#ActiveAcademia is also about intersectionality. John Marnell from @WitsUniversity presents critical reflections on participatory research with LGBTIQ+ migrants, refugees and asylum seekers living in South Africa.
Thank you, Apala Kundu for presenting your paper “Muted Voices, Gendered Memories” arguing that that the Sylhet Partition, w/ special focus on gendered experiences of migration and displacement, is essential to understand contemporary social movements and activism in N.E. India
Alumni and professors discussing about building coalition between activists and scholars. How can we work together? #ActiveAcademia #inspiration
There’s a big crowd here for McGill’s Aziz Choudry, who is presenting his keynote presentation “Migration Research and the Terms of Engagement: Reflections on Knowledge, Power and Resistance” at today’s #ActiveAcademia conference. 👏
Susan Toolit Alobo from #Uganda Management Institute is one of #ActiveAcademia panelists. She stressed the importance of raising activism views to academics and build criticism to policy-makers.
Some cohort 7 students stayed after their proposal colloquium for the conference, and several cohort 6 students came too as well as some alumni!
This week, Cohort 7 presented their thesis proposals at a 2-day thesis proposal colloquium in Oldenburg. It was the first time seeing some classmates in a few months, and a good opportunity to iron out some details and questions regarding the theses we are about to write!
Today I received a nice message from Cohort 8 student Ha, who is interested in the 3rd semester in South Africa!
How have you been doing recently Did you enjoy your 3rd semester in South Africa? I’m also very interested in that option. Just want to ask some questions if you don’t mind.
1. What visa type did you apply for? A normal visitor visa or student visa? I think the modules are only 2 months.
I actually didn’t apply for the student visa at all. With my EU passport, I was able to stay in South Africa for 3 months with a tourist visa that I got upon arrival in SA. Since the module was short, only ~10 weeks (including a week-long teaching break and a take-home exam), and because I wasn’t planning on staying in South Africa for my internship, I decided to just get the upon-arrival visa. However, there are few important things Continue reading “Q&A: Questions about 3rd semester at Wits”→

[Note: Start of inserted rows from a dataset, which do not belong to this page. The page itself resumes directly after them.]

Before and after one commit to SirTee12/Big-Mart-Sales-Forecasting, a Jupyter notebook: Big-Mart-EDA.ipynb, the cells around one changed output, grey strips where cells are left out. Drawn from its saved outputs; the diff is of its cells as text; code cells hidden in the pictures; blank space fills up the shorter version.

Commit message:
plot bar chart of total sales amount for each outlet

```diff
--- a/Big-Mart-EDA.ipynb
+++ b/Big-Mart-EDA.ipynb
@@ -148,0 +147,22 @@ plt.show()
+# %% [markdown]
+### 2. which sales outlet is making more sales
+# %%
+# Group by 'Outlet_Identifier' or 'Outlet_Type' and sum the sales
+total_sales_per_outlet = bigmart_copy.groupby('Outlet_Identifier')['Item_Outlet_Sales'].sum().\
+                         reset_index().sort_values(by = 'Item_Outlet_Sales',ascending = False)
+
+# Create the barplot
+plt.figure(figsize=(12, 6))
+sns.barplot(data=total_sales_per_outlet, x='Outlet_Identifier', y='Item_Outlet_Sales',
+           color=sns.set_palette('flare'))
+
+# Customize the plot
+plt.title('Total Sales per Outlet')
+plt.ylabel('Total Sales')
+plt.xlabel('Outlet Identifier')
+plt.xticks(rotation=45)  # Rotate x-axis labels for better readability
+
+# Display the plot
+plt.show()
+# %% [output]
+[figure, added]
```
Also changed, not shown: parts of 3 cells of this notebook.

The five-part structure I’m going to go through here would make sense to organisers throughout the humanities and social sciences (I’ve used it for abstracts that needed to fit into history, politics, sociology, geography, media or cultural or popular music studies, interdisciplinary area studies, anthropology, education, even conferences on topics my CV looked like I don’tstudy explaining why I did study them after all) – some of its principles probably apply in sciences as well, though your fields might have more formal requirements for what you put where. READ THE FULL ARTICLE HERE!